They were talking to her, but the echo in her head was drowning out too much sound. More shaking now, but she was no longer being moved. Coraline blinked her eyes furiously, trying to find out where the voices were coming from. If she couldn't see, she couldn't fight. And if she couldn't fight...Coraline preferred not to think about the consequences of that. The next hand treated her more roughly, as though pawing her face, but then she felt her head being turned, her vision shifting to her left. Her vision slowly began to clear, like ice falling off of a frozen windshield piece by piece. Lying next to her on the ground and still vibrating was the large, halogen light. The metal circles that had reflected its light were still shaking with the sound of their impact against the hard floor. Glass and metal lay strewn about in pieces. Her mouth going dry, Coraline looked upward to the ceiling, confirming that the light fixture that she had been so transfixed by was no longer in place. It had nearly dropped squarely on her. If her mat had only been a foot or so more to the left--Coraline immediately decided that she didn't want to dwell on that thought. She already had too much on her mind.

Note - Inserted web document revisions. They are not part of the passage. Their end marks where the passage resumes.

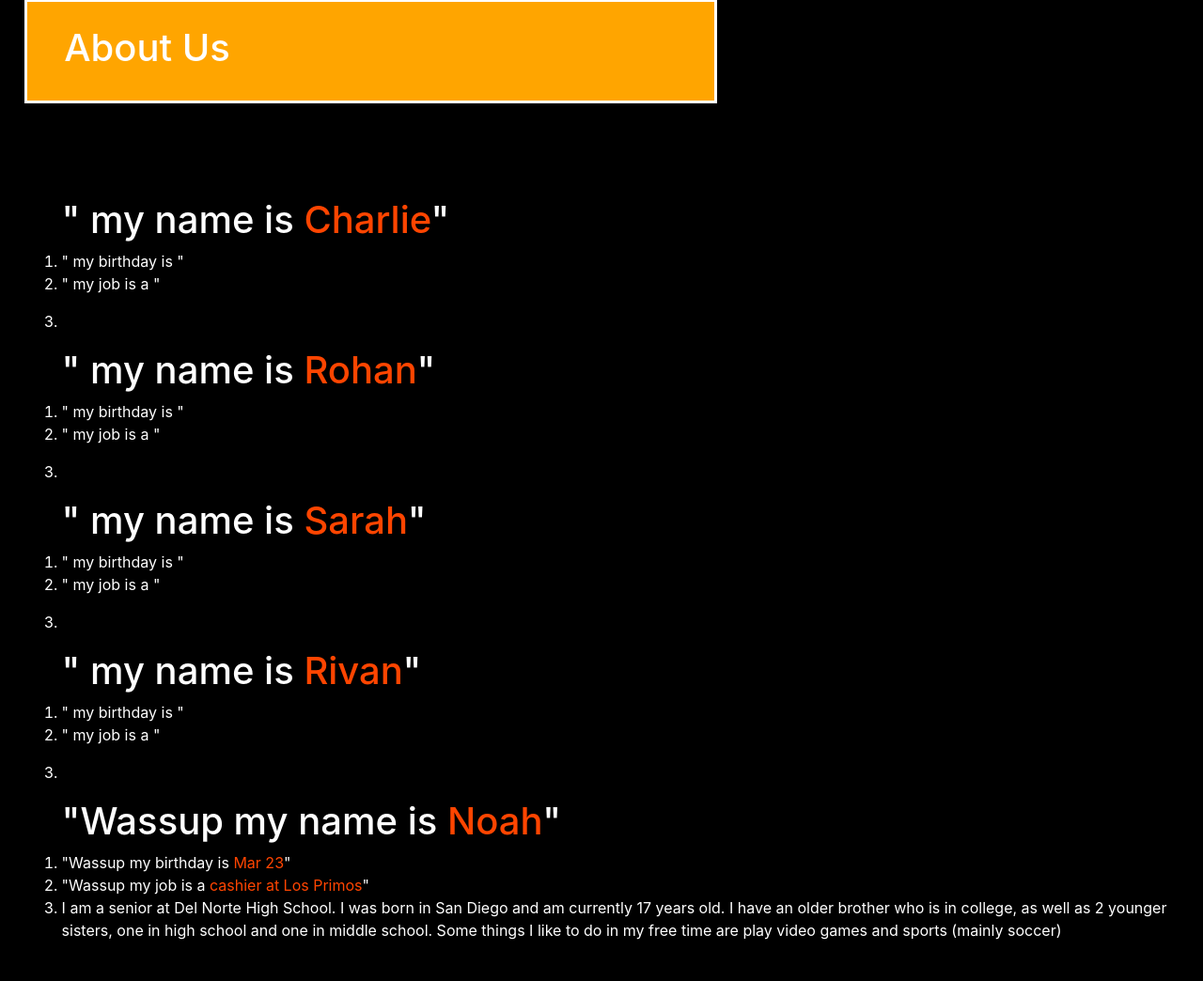
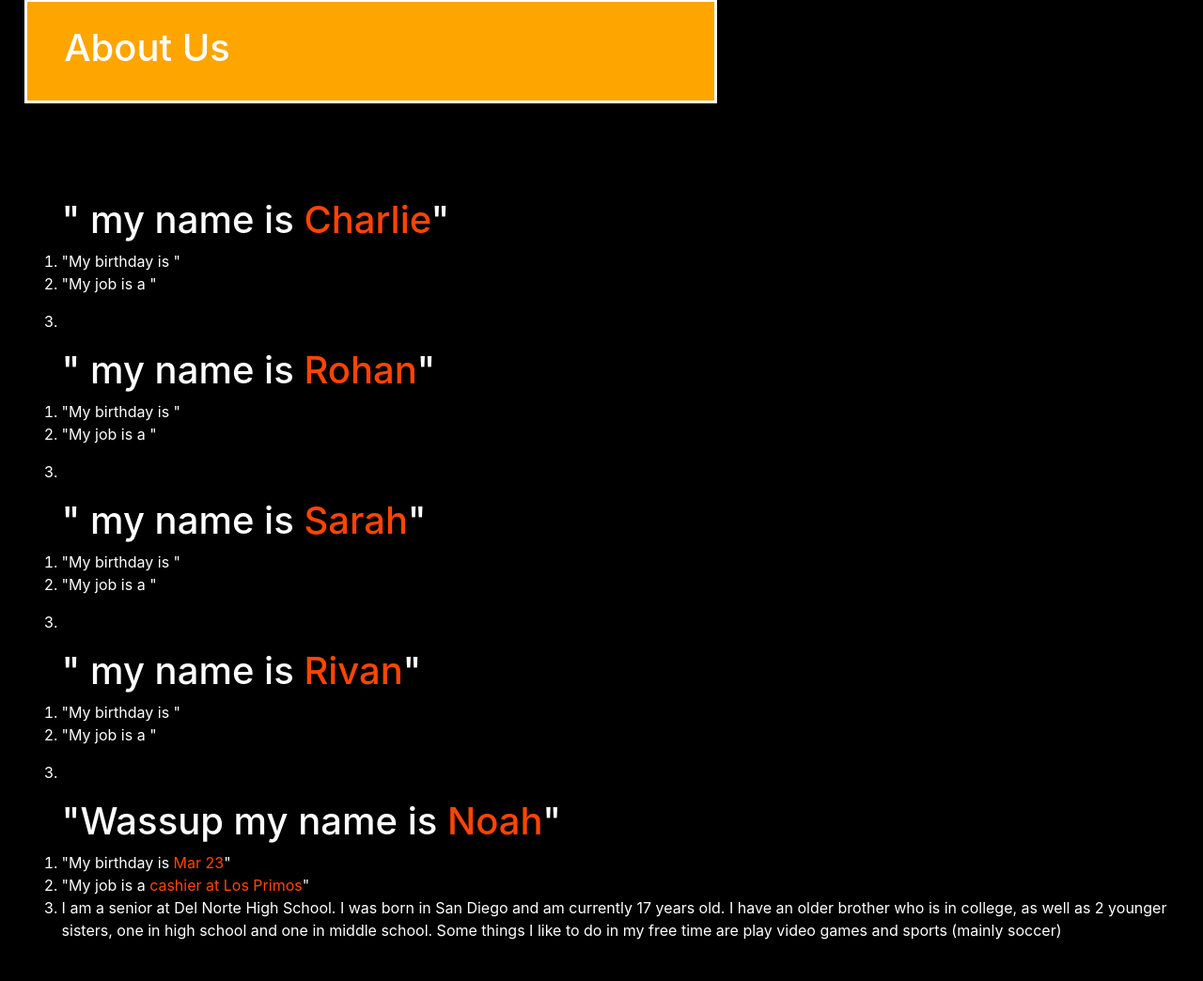
Before and after one commit to NoahPidding/Portfolioflask, a Flask app: page /playlist/ in a window 1280 px wide. Shown: the part 108-1152 px from the top of the page at 94% size. Run offline with Flask 2, Linux system fonts and the light colour scheme; some libraries are stand-ins or nearby versions.

Commit message:
Update playlist.html

```diff
--- a/templates/playlist.html
+++ b/templates/playlist.html
@@ -43,8 +43,8 @@
         {% set story = data["story"] %}
         <ol>
         <H1>"{{greeting}} my name is <span style='color:orangered;'>{{name}}</span>"</H1>
-        <li>"{{greeting}} my birthday is <span style='color:orangered;'>{{dob}}</span>"</li>
-        <li>"{{greeting}} my job is a <span style='color:orangered;'>{{job}}</span>"</li>
+        <li>"My birthday is <span style='color:orangered;'>{{dob}}</span>"</li>
+        <li>"My job is a <span style='color:orangered;'>{{job}}</span>"</li>
         <li><span style='color:white;'>{{story}}</span></p></html></li>
         </ol>
     {% endfor %}
```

Coach Colson leaned down next to her, and she realized it was him who had been calling to her and had turned her head. Several of the other students in the class were gathered around her, except for those she had managed to kick with her legs when they had been attempting to carry her away from ground zero. Why had she chosen to stare at that light in particular, and why would it have chosen today of all days to fall, when she was so close by? Coraline refused to believe that it was mere happenstance. "I won't get fooled again" had become something of a personal mantra for her ever since the Other Mother incident nearly two years ago. Staggering, Coraline lifted herself to her feet and will her legs to drag her closer to the corpse of the old light that had nearly brought about her end. She scanned her eyes over the scattered debris, stifling a gasp when she saw an unmistakable splash of blue. Hesitantly, as though she would be burned, Coraline reached out and grabbed hold of the blue fabric she saw, lifting it out of the mess to reveal, sadly, what she expected to find. Another rag doll of her, dressed in grey shorts and t-shirt with tiny black lettering.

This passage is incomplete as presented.